**ABOUT THIS EXERCISE**
From the entries below, tally how many lines contain "Research" and report only that figure.

Web page revision data:
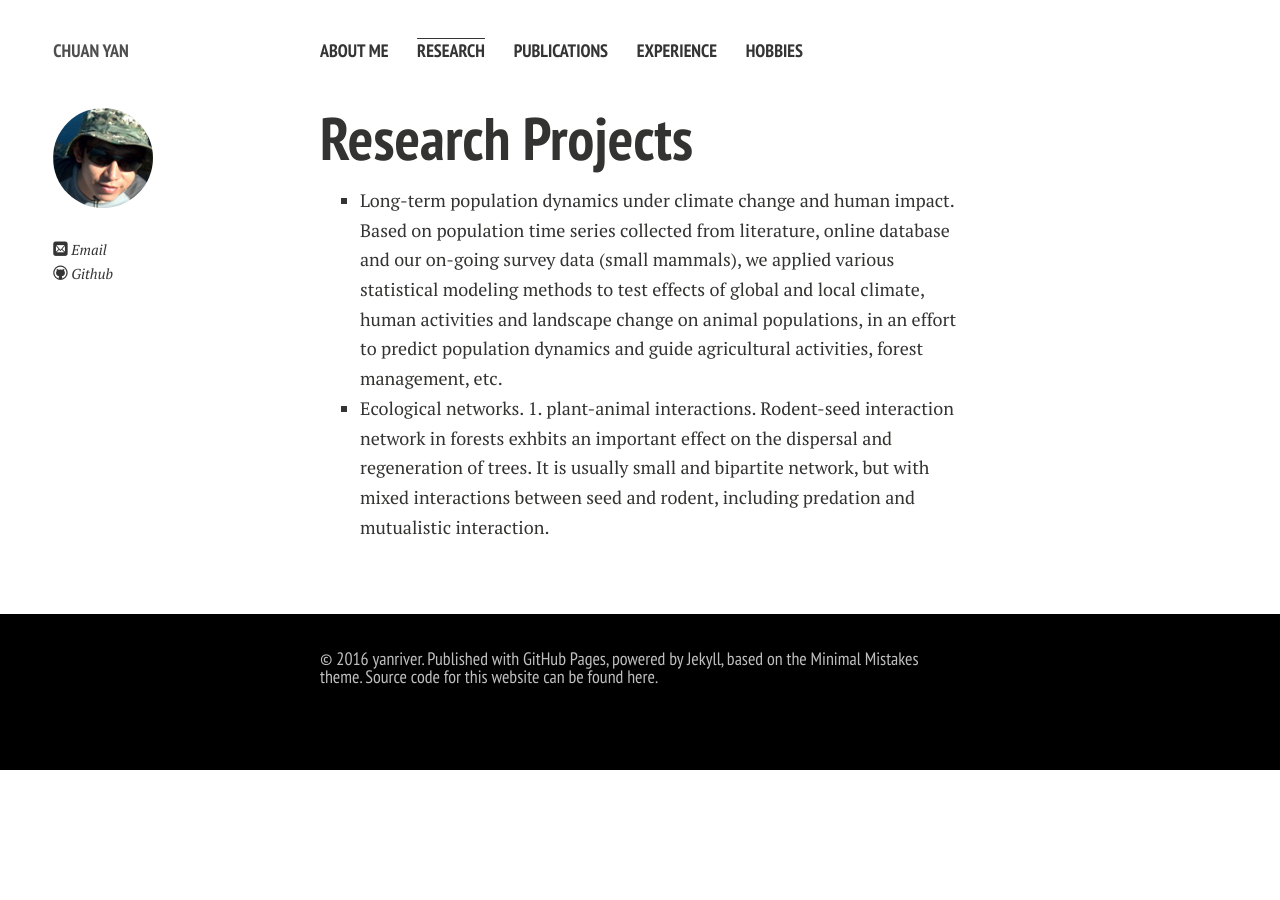
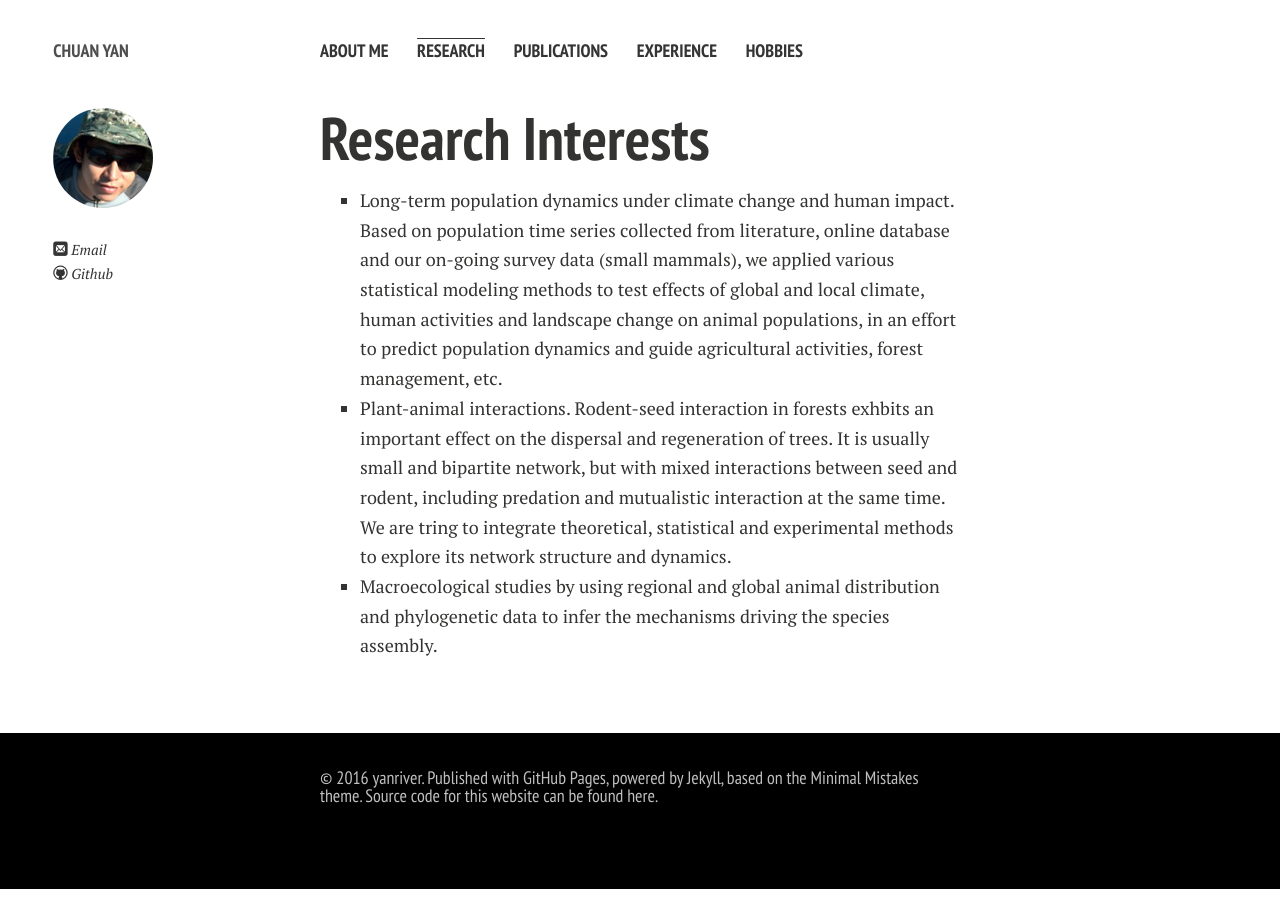
Before and after one commit to yanriver/yanriver.github.io, a Jekyll site: the page built from projects.md, in a window 1280 px wide. Built offline with Jekyll 4.4.1, drawn with Linux system fonts in a browser that asks for light colours; nearby versions of some CDN libraries; Markdown is read by kramdown in place of the engine named in the settings.

Commit message:
Update projects.md

```diff
--- a/projects.md
+++ b/projects.md
@@ -4,6 +4,7 @@ permalink: /projects/index.html
 title: Projects
 ---
 
-# Research Projects
+# Research Interests
 - Long-term population dynamics under climate change and human impact. Based on population time series collected from literature, online database and our on-going survey data (small mammals), we applied various statistical modeling methods to test effects of global and local climate, human activities and landscape change on animal populations, in an effort to predict population dynamics and guide agricultural activities, forest management, etc.
-- Ecological networks. 1. plant-animal interactions. Rodent-seed interaction network in forests exhbits an important effect on the dispersal and regeneration of trees. It is usually small and bipartite network, but with mixed interactions between seed and rodent, including predation and mutualistic interaction.
+- Plant-animal interactions. Rodent-seed interaction in forests exhbits an important effect on the dispersal and regeneration of trees. It is usually small and bipartite network, but with mixed interactions between seed and rodent, including predation and mutualistic interaction at the same time. We are tring to integrate theoretical, statistical and experimental methods to explore its network structure and dynamics.
+- Macroecological studies by using regional and global animal distribution and phylogenetic data to infer the mechanisms driving the species assembly.
```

**FINAL ANSWER**
2